Rhodium plating looks exactly the same on the cheapest and most expensive of rings, as you are seeing the reflective brilliance brilliant white colour of the rhodium plating and not the true colour of the metal below. In time the rhodium plating will wear off and the true colour of the metal will be visible. With cheap white gold, this will be seen as a yellowish creamy white colour which will be very noticeable. With palladium rich white gold you may not even be aware that the rhodium is starting to wear as the colour difference underneath will not be as evident.
Rhodium plating will need to be reapplied on to white gold if you wish to maintain the colour, how frequent depends on the quality of the white gold and how quickly you experience a loss of colour. Grade 1 white gold will need less rhodium plating and sometimes does not need to be reapplied at all.

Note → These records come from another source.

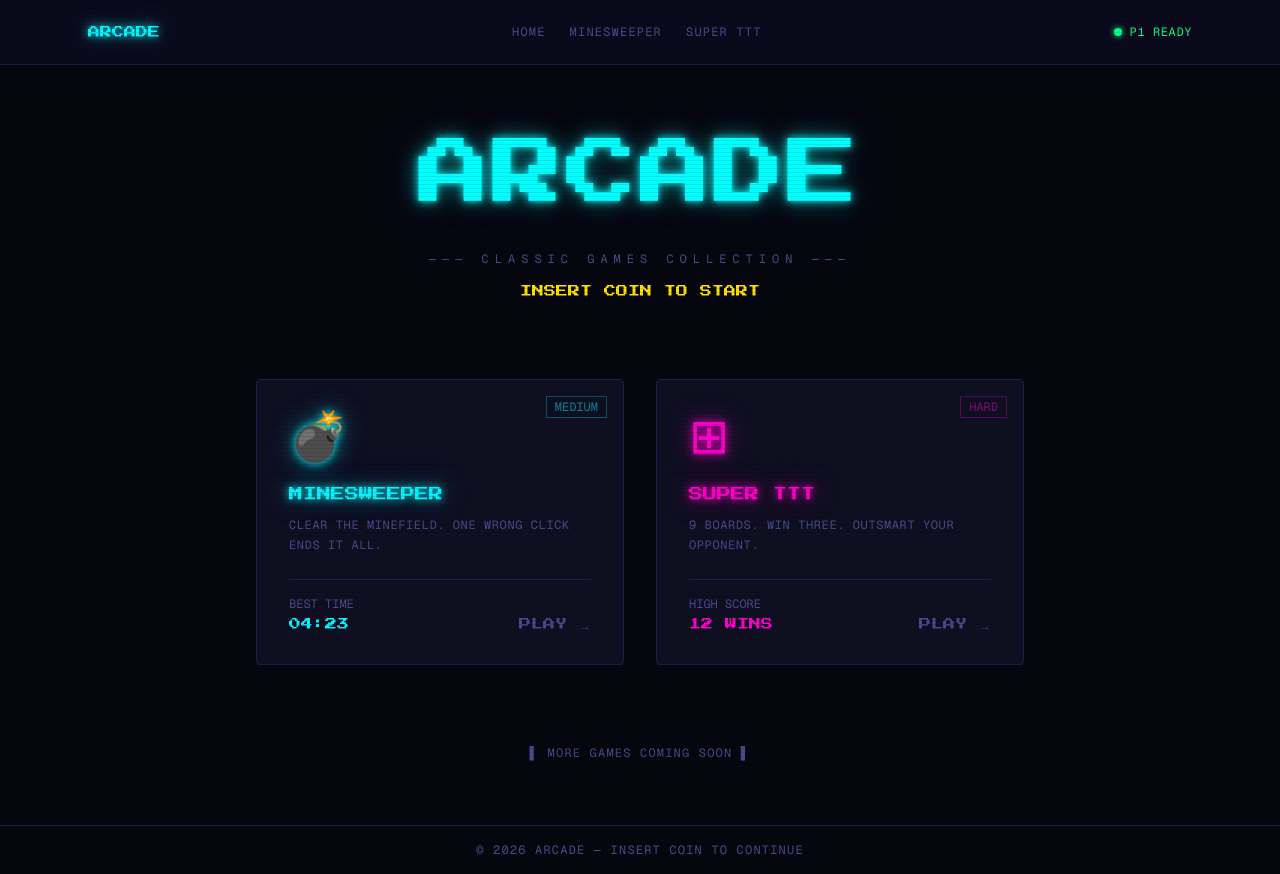
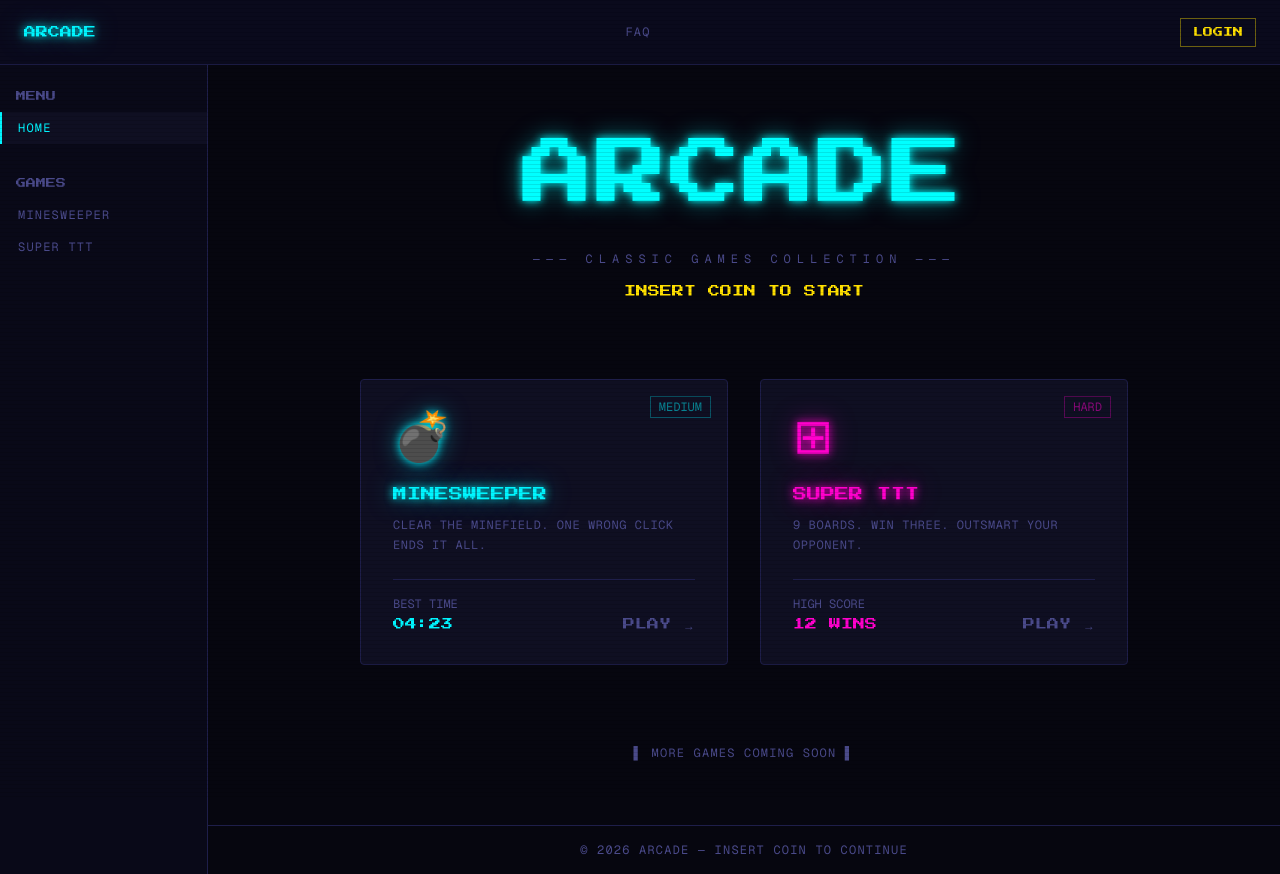
Before and after one commit to filly7721/ft_transcendance, a Next.js app in the folder frontend/: page / in a window 1280 px wide. Built offline with nearby package versions, Linux system fonts and the light colour scheme.

Commit message:
feat(frontend): wire app shell into root layout, replace old Header

```diff
--- a/frontend/src/app/layout.tsx
+++ b/frontend/src/app/layout.tsx
@@ -1,7 +1,9 @@
 import type { Metadata } from "next";
 import { Geist, Geist_Mono, Press_Start_2P } from "next/font/google";
 import "./globals.css";
-import Header from "@/components/Header";
+import TopBar from "@/components/layout/TopBar";
+import Sidebar from "@/components/layout/Sidebar";
+import Footer from "@/components/layout/Footer";
 
 const geistSans = Geist({ variable: "--font-geist-sans", subsets: ["latin"] });
 const geistMono = Geist_Mono({ variable: "--font-geist-mono", subsets: ["latin"] });
@@ -22,12 +24,15 @@
       lang="en"
       className={`${geistSans.variable} ${geistMono.variable} ${pressStart.variable} h-full antialiased`}
     >
-      <body className="min-h-full flex flex-col">
-        <Header />
-        <main className="flex-1">{children}</main>
-        <footer className="border-t border-arcade-border py-4 text-center text-arcade-muted text-xs font-mono uppercase tracking-widest">
-          © 2026 ARCADE — INSERT COIN TO CONTINUE
-        </footer>
+      <body className="flex min-h-screen flex-col">
+        <TopBar />
+        <div className="flex flex-1">
+          <Sidebar />
+          <div className="flex min-w-0 flex-1 flex-col">
+            <main className="flex-1">{children}</main>
+            <Footer />
+          </div>
+        </div>
       </body>
     </html>
   );
--- a/frontend/src/components/Header.tsx
+++ /dev/null
@@ -1,39 +0,0 @@
-import Link from "next/link";
-
-const navLinks = [
-  { href: "/", label: "HOME" },
-  { href: "/games/minesweeper", label: "MINESWEEPER" },
-  { href: "/games/super-tic-tac-toe", label: "SUPER TTT" },
-];
-
-export default function Header() {
-  return (
-    <header className="sticky top-0 z-50 border-b border-arcade-border bg-arcade-panel/90 backdrop-blur-sm">
-      <div className="max-w-6xl mx-auto px-6 h-16 flex items-center justify-between gap-8">
-        <Link
-          href="/"
-          className="font-arcade text-xs glow-cyan animate-flicker shrink-0"
-        >
-          ARCADE
-        </Link>
-
-        <nav className="flex items-center gap-6">
-          {navLinks.map((link) => (
-            <Link
-              key={link.href}
-              href={link.href}
-              className="text-xs font-mono text-arcade-muted hover:text-neon-cyan transition-colors uppercase tracking-widest"
-            >
-              {link.label}
-            </Link>
-          ))}
-        </nav>
-
-        <div className="flex items-center gap-2 text-xs font-mono shrink-0">
-          <span className="w-2 h-2 rounded-full bg-neon-green shadow-[0_0_6px_#00ff88] animate-blink" />
-          <span className="text-neon-green tracking-wider">P1 READY</span>
-        </div>
-      </div>
-    </header>
-  );
-}
```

Grade 3 or 4 white gold will need frequent rhodium plating as the true colour will show through quite quickly in normal wear.
A typical price for rhodium plating on a ring would be around £15.00 to £50.00 depending on the size, which involves polishing off any remaining rhodium and polishing out all of the scratches and then reapplying a new coat of rhodium plating. One downside of rhodium plating too often is that it does prematurely wear your ring away. Every time your ring is polished a tiny layer of gold is removed in order to remove all the scratches. Although the amount of metal removed is negligible if you are doing this every 3 -6 months then this can add up over time and cause unnecessary wear to your ring.
Palladium rich white gold is by far the best colour of white gold available at this time. It does however carry a premium and will be more expensive than cheaper alloyed white gold and is also more expensive than yellow gold which doesn’t have such an expensive alloy added.
The increased cost of palladium rich white gold is offset by less frequent rhodium plating and thus less unnecessary polishing, but more importantly, customer satisfaction is greatly increased as you will not suffer the same level of discolouration experienced with cheaper alloys.
We would always advise with items of white gold jewellery that are in constant use that you ask the salesperson to confirm that the article is either "palladium rich" or is made from "Grade 1 Alloys" If they are unable to confirm this then we would assume that they are below grade 1.